Author: Attila Kun (Károli Gáspár University of the Reformed Church in Hungary and University of Public Service, Ludovika)

On 11 June 2021, the European Parliament’s Committee on Employment and Social Affairs published a Draft Report on “democracy at work: a European framework for employees’ participation rights and the revision of the European Works Council Directive” ((2021/2005(INI)). The Draft Report has a very ambitious tone, perceiving “democracy at work” as a building block of a diverse and socially sustainable future and as part of sustainable corporate governance. It states that employees are not mere ‘stakeholders’ of companies, but ‘constituting parties’ alongside shareholders and managers. According to the philosophy of the Report, more democracy at work links the debate on the future of work with the debate on the future of EU and strengthening democracy in Europe.

The document also contains a concrete motion for a European Parliament resolution. Among others, it calls on the Commission and the Member States to establish the necessary conditions and requirements to ensure that at least 80 % of corporations in the EU are covered by sustainable corporate governance agreements by 2030. Furthermore, the Draft report argues for a new comprehensive legal framework (i.e. a new framework Directive) for information, consultation and board-level representation in order to strengthen, enforce and consolidate all the relevant EU laws to ensure that information and consultation is an integral part of company decision-making at all levels within companies. It recalls that the European Works Council Directive is also part of the EU acquis on information for and consultation of employees, but expresses concern over shortcomings in the directive’s design, notably the enforcement of information and consultation rights. Thus, the new framework should include or be accompanied by renewed efforts to introduce the necessary improvements to the legal framework on European Works Councils.

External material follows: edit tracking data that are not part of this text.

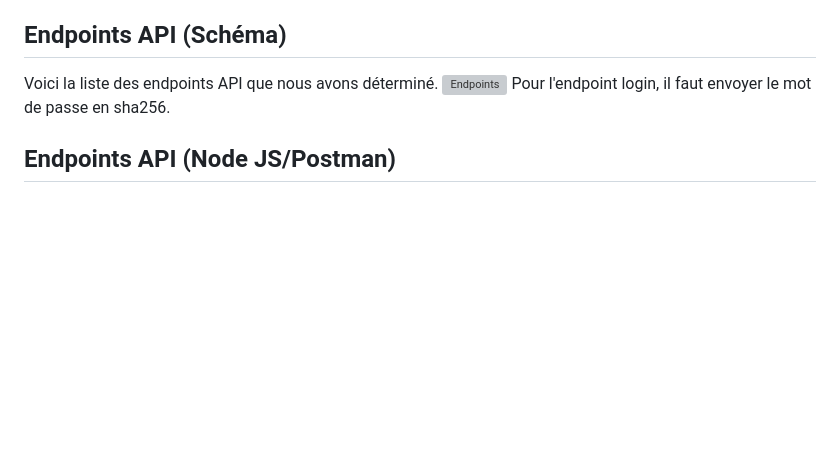
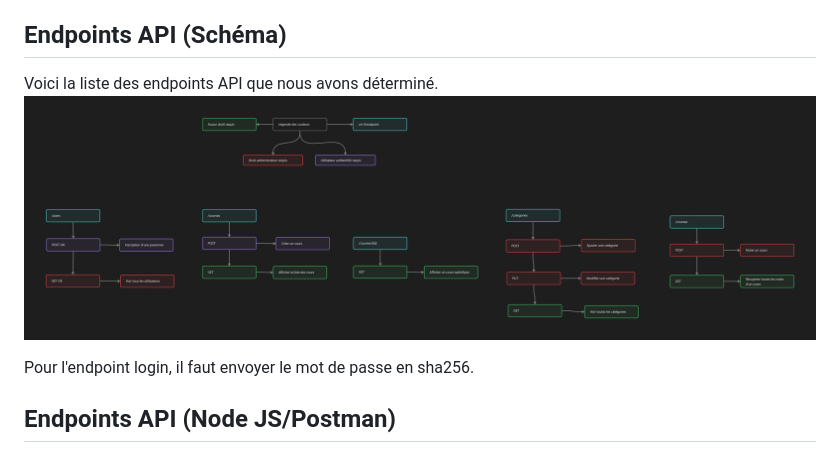
Before and after one commit to KarelSvbd/PWA_Karamir, a Markdown page: Doc/documentation_projet_api.md, the part around the change. GitHub-like rendering; blank space fills up the shorter version; grey boxes are pictures that could not be loaded.

```diff
--- a/Doc/documentation_projet_api.md
+++ b/Doc/documentation_projet_api.md
@@ -4,7 +4,8 @@ Pour réaliser l'API nous avons utilisé Node JS pour le développement et Postm
 ## Endpoints API (Schéma)
 
 Voici la liste des endpoints API que nous avons déterminé.
-![Endpoints](images/endpoints_final.png)
+![Endpoints](images/Endpoints_final.png)
+
 Pour l'endpoint login, il faut envoyer le mot de passe en sha256.
 
 ## Endpoints API (Node JS/Postman)
```
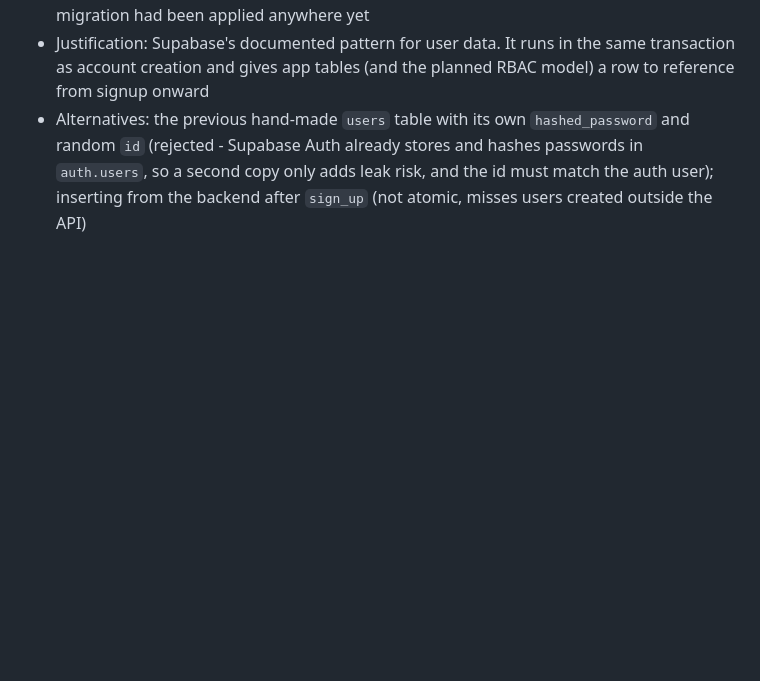
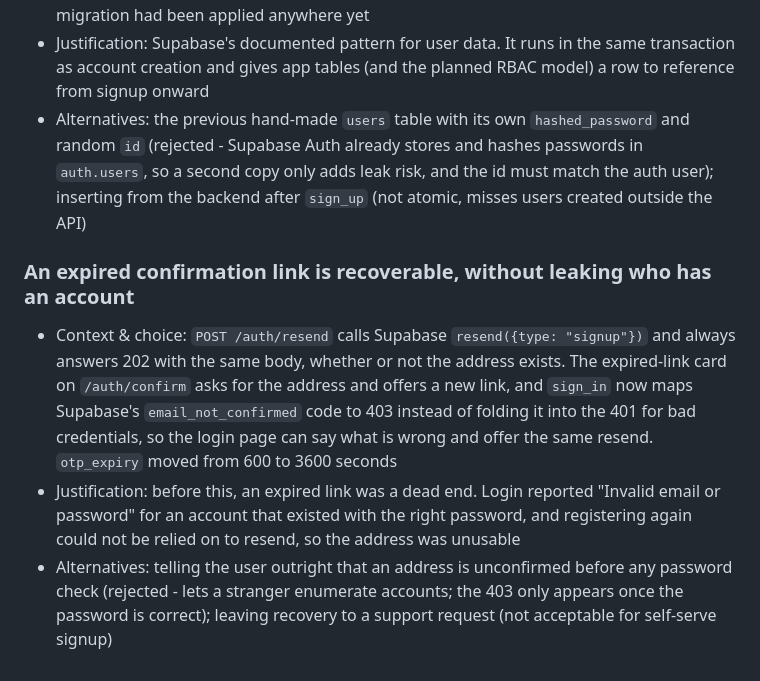
Before and after one commit to lorene-k/docSearcher, a Markdown page: DECISIONS.md, the part around the change. Rendered like a GitHub page; blank space fills up the shorter version.

Commit message:
docs: record the confirmation link recovery flow

```diff
--- a/DECISIONS.md
+++ b/DECISIONS.md
@@ -205,3 +205,8 @@ Technical decisions for docSearcher, organized by scope
 - Context & choice: `public.users` holds `id` (the `auth.users` id, `on delete cascade`), `email`, and `created_at`. A trigger on `auth.users` insert creates the row at signup and a second trigger keeps `email` in sync when it changes. RLS is enabled with a read-own-row policy. Defined in the initial migration, which replaces the earlier unused `profiles` table since no migration had been applied anywhere yet
 - Justification: Supabase's documented pattern for user data. It runs in the same transaction as account creation and gives app tables (and the planned RBAC model) a row to reference from signup onward
 - Alternatives: the previous hand-made `users` table with its own `hashed_password` and random `id` (rejected - Supabase Auth already stores and hashes passwords in `auth.users`, so a second copy only adds leak risk, and the id must match the auth user); inserting from the backend after `sign_up` (not atomic, misses users created outside the API)
+
+### An expired confirmation link is recoverable, without leaking who has an account
+- Context & choice: `POST /auth/resend` calls Supabase `resend({type: "signup"})` and always answers 202 with the same body, whether or not the address exists. The expired-link card on `/auth/confirm` asks for the address and offers a new link, and `sign_in` now maps Supabase's `email_not_confirmed` code to 403 instead of folding it into the 401 for bad credentials, so the login page can say what is wrong and offer the same resend. `otp_expiry` moved from 600 to 3600 seconds
+- Justification: before this, an expired link was a dead end. Login reported "Invalid email or password" for an account that existed with the right password, and registering again could not be relied on to resend, so the address was unusable
+- Alternatives: telling the user outright that an address is unconfirmed before any password check (rejected - lets a stranger enumerate accounts; the 403 only appears once the password is correct); leaving recovery to a support request (not acceptable for self-serve signup)
```
Also changed, not shown: CLAUDE.md (+2 -0 lines).
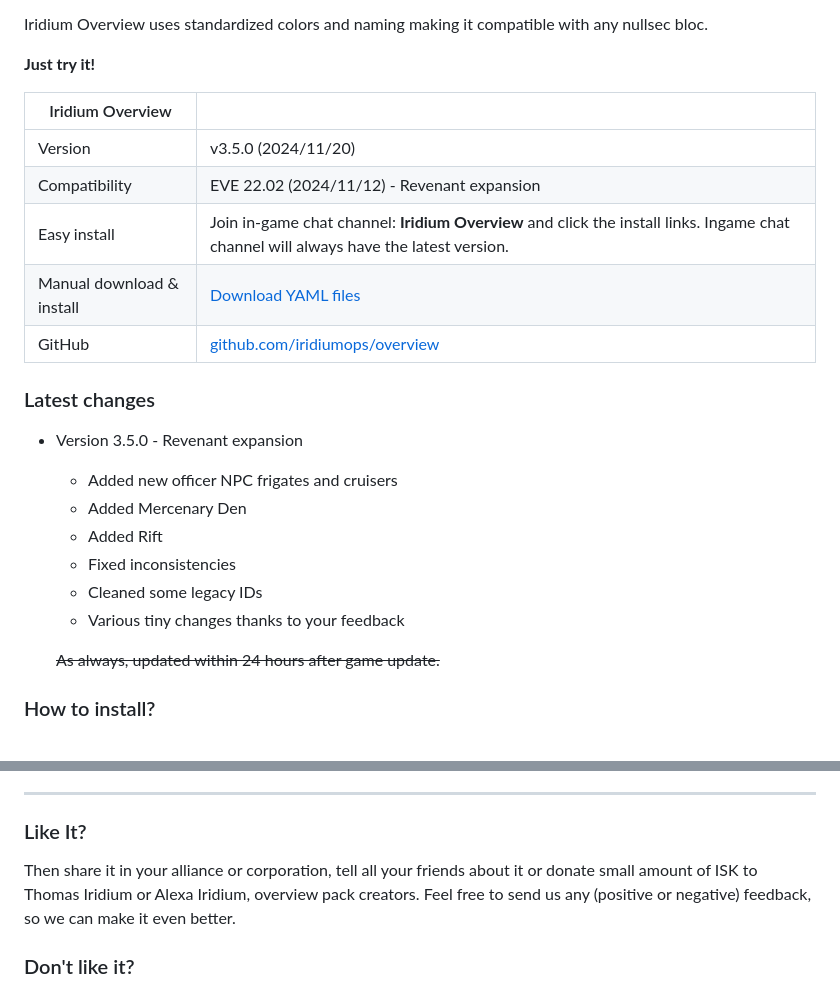
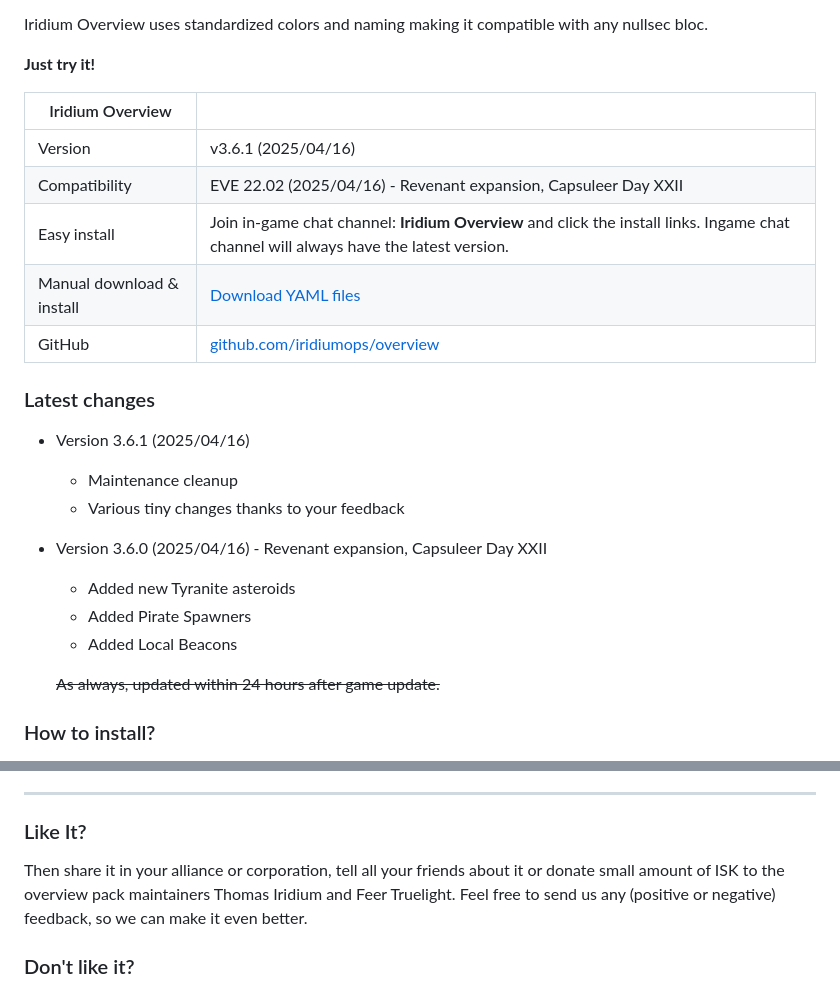
Before and after one commit to iridiumops/website, a Markdown page: wiki/overview.md, 2 parts joined by grey strips. Rendered like a GitHub page.

Commit message:
updated wiki page for overview pack - new version released

```diff
--- a/wiki/overview.md
+++ b/wiki/overview.md
@@ -31,6 +31,6 @@ Iridium Overview uses standardized colors and naming making it compatible with a
 
 | Iridium Overview          |                                                              |
 | ------------------------- | ------------------------------------------------------------ |
-| Version                   | v3.5.0 (2024/11/20)                                          |
-| Compatibility             | EVE 22.02 (2024/11/12) - Revenant expansion                  |
+| Version                   | v3.6.1 (2025/04/16)                                          |
+| Compatibility             | EVE 22.02 (2025/04/16) - Revenant expansion, Capsuleer Day XXII |
 | Easy install              | Join in-game chat channel: **Iridium Overview** and click the install links. Ingame chat channel will always have the latest version. |
@@ -39,14 +39,16 @@ Iridium Overview uses standardized colors and naming making it compatible with a
 
 ### Latest changes
 
-- Version 3.5.0 - Revenant expansion
+- Version 3.6.1 (2025/04/16)
 
-   - Added new officer NPC frigates and cruisers
-   - Added Mercenary Den
-   - Added Rift
-   - Fixed inconsistencies
-   - Cleaned some legacy IDs
+   - Maintenance cleanup
    - Various tiny changes thanks to your feedback
+
+- Version 3.6.0 (2025/04/16) - Revenant expansion, Capsuleer Day XXII
+
+   - Added new Tyranite asteroids
+   - Added Pirate Spawners
+   - Added Local Beacons
 
    ~~As always, updated within 24 hours after game update.~~
 
@@ -72,7 +74,7 @@ Iridium Overview uses standardized colors and naming making it compatible with a
 
 ### Like It?
 
-Then share it in your alliance or corporation, tell all your friends about it or donate small amount of ISK to Thomas Iridium or Alexa Iridium, overview pack creators. Feel free to send us any (positive or negative) feedback, so we can make it even better.
+Then share it in your alliance or corporation, tell all your friends about it or donate small amount of ISK to the overview pack maintainers Thomas Iridium and Feer Truelight. Feel free to send us any (positive or negative) feedback, so we can make it even better.
 
 ### Don't like it?
 
```
Also changed, not shown: other parts of wiki/overview.md (+1 -1 lines).
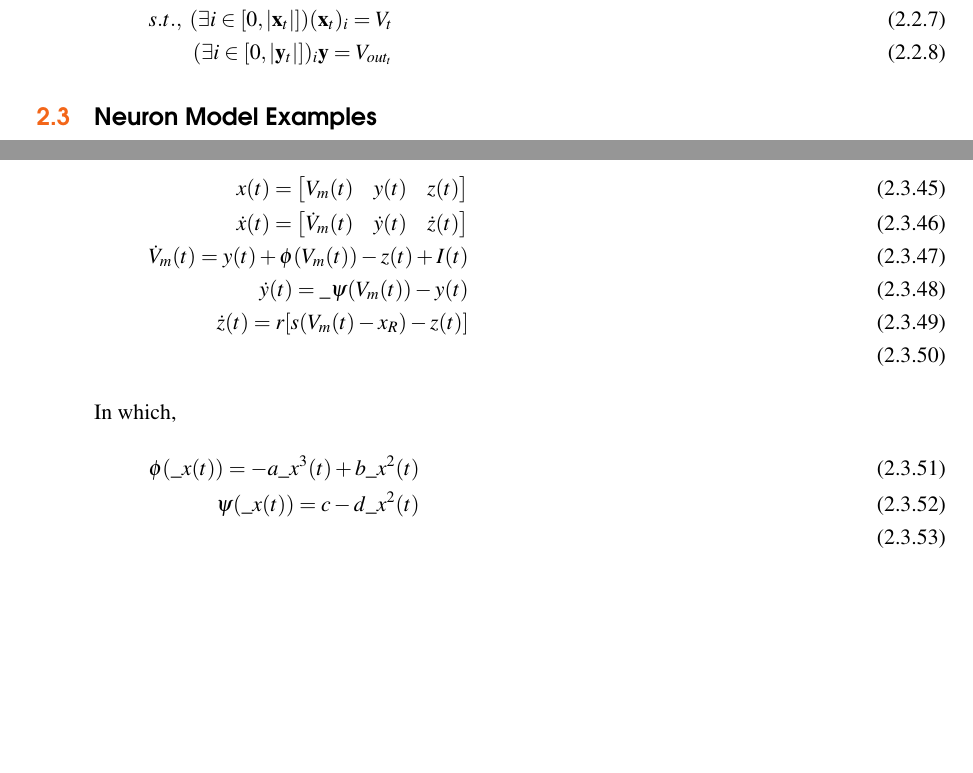
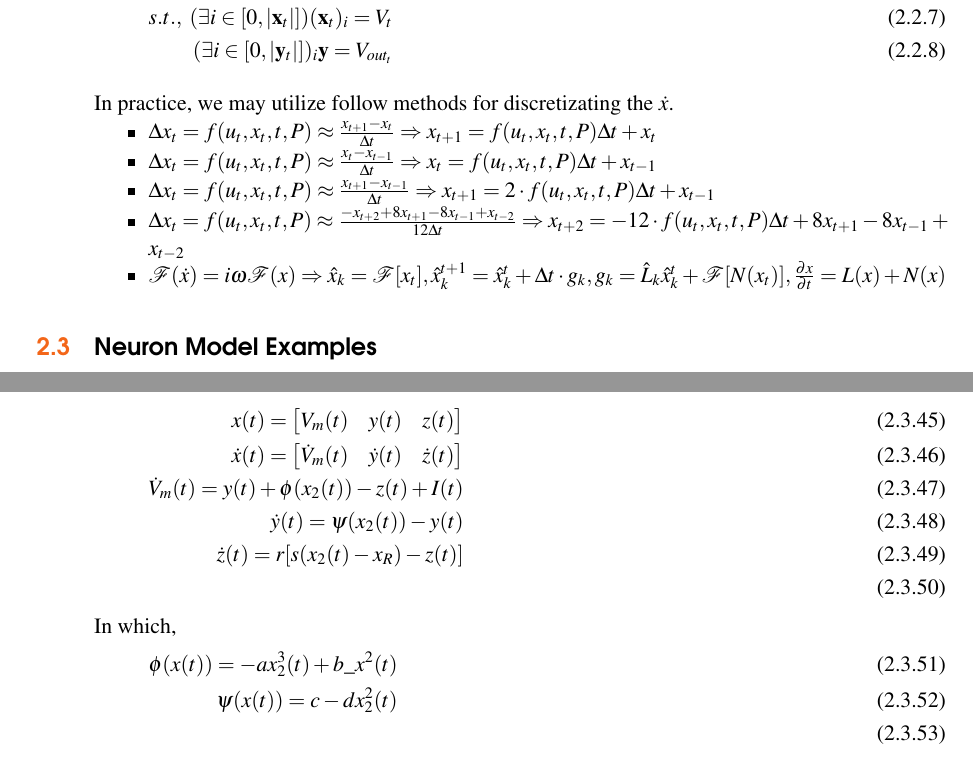
Before and after one commit to wwwwanhonghuang/snn-book-dev, a LaTeX book (snn-book.tex, which reads _partials/_parts/1/c1.2.tex): two parts of pages 12 and 15 of 43, joined at a grey line, cut so that both start at the same text, the shorter picture padded with empty space. Compiled offline with pdfLaTeX.

```diff
--- a/_partials/_parts/1/c1.2.tex
+++ b/_partials/_parts/1/c1.2.tex
@@ -46,6 +46,16 @@
     s.t.,\; (\exists i \in [0, |\bold x_t|])(\bold x_{t})_{i} = V_t \label{eq:discrete-neuron-state-space-abstract-3} \\
             (\exists i \in [0, |\bold y_t|])_i\bold y = V_{out_t} \label{eq:discrete-neuron-state-space-abstract-4}
 \end{align}
+
+In practice, we may utilize follow methods for discretizating the $\dot x$.
+\begin{itemize}
+    \item $\Delta x_t = f(u_t, x_t, t, P)\approx \frac{x_{t+1} - x_t}{\Delta t} \Rightarrow x_{t + 1} = f(u_t, x_t, t, P)\Delta t + x_t$
+    \item $\Delta x_t = f(u_t, x_t, t, P)\approx \frac{x_{t} - x_{t - 1}}{\Delta t} \Rightarrow x_{t} = f(u_t, x_t, t, P)\Delta t + x_{t-1}$
+    \item $\Delta x_t = f(u_t, x_t, t, P)\approx \frac{x_{t + 1} - x_{t - 1}}{\Delta t} \Rightarrow x_{t + 1} = 2\cdot f(u_t, x_t, t, P)\Delta t + x_{t - 1}$
+    \item $\Delta x_t = f(u_t, x_t, t, P)\approx \frac{-x_{t + 2} + 8x_{t + 1} - 8x_{t-1}+x_{t-2}}{12\Delta t} \Rightarrow x_{t + 2} = -12\cdot f(u_t, x_t, t, P)\Delta t + 8x_{t + 1} - 8x_{t-1} + x_{t-2}$
+    \item $\mathcal F(\dot x)=i\omega \mathcal F(x)\Rightarrow \hat x_k = \mathcal F[x_t],\hat x_{k}^{t+1}=\hat x_k^t +\Delta t\cdot g_k, g_k = \hat L_k\hat x_k^t +\mathcal F[N(x_t)], \frac{\partial x}{\partial t}=L(x) + N(x)$
+\end{itemize}
+
 
 
 \section{Neuron Model Examples}\index{Neuron Model Examples}
@@ -205,14 +215,14 @@
 \begin{align}
     x(t) = \begin{bmatrix} V_m(t) & y(t) & z(t) \end{bmatrix} \label{eq:smm-hr-1} \\
     \dot x(t) = \begin{bmatrix} \dot V_m(t) & \dot y(t) & \dot z(t) \end{bmatrix} \label{eq:smm-hr-1} \\
-    \dot V_m(t) = y(t) + \phi(V_m(t)) - z(t) + I(t) \\
-    \dot y(t) = \_\psi(V_m(t)) - y(t) \\
-    \dot z(t) = r[s(V_m(t) - x_R)-z(t)] \\
+    \dot V_m(t) = y(t) + \phi(x_2(t)) - z(t) + I(t) \\
+    \dot y(t) = \psi(x_2(t)) - y(t) \\
+    \dot z(t) = r[s(x_2(t) - x_R)-z(t)] \\
 \end{align}
 In which,
 \begin{align}
-\phi(\_x(t)) = -a\_x^3(t) + b\_x^2(t) \\
-\psi(\_x(t)) = c - d\_x^2(t) \\
+\phi(x(t)) = -ax_2^3(t) + b\_x^2(t) \\
+\psi(x(t)) = c - dx_2^2(t) \\
 \end{align}
 
 \subsection{Cable theory}\index{Cable theory}
```
Also changed, not shown: _partials/_parts/3/c3.1.tex (+3 -3 lines).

It remains to be seen whether the newly (re)found notion of “democracy at work” might really contribute to the meaningful strengthening of the European legal framework of Employee Involvement, or it is just more like a shallow political catchphrase, or, at best, a new starting point for a process of enhanced “mainstreaming” of the idea of worker participation within the EU. Considering this Report together with other recent EU-documents in the field (see for example: “Report on strengthening EU social dialogue” by Ms Andrea Nahles, Special Advisor on Social Dialogue to Nicolas Schmit, Commissioner for Jobs and Social Rights, European Commission, February 2021) one can be rather optimistic about the future of European Collective Labour Law.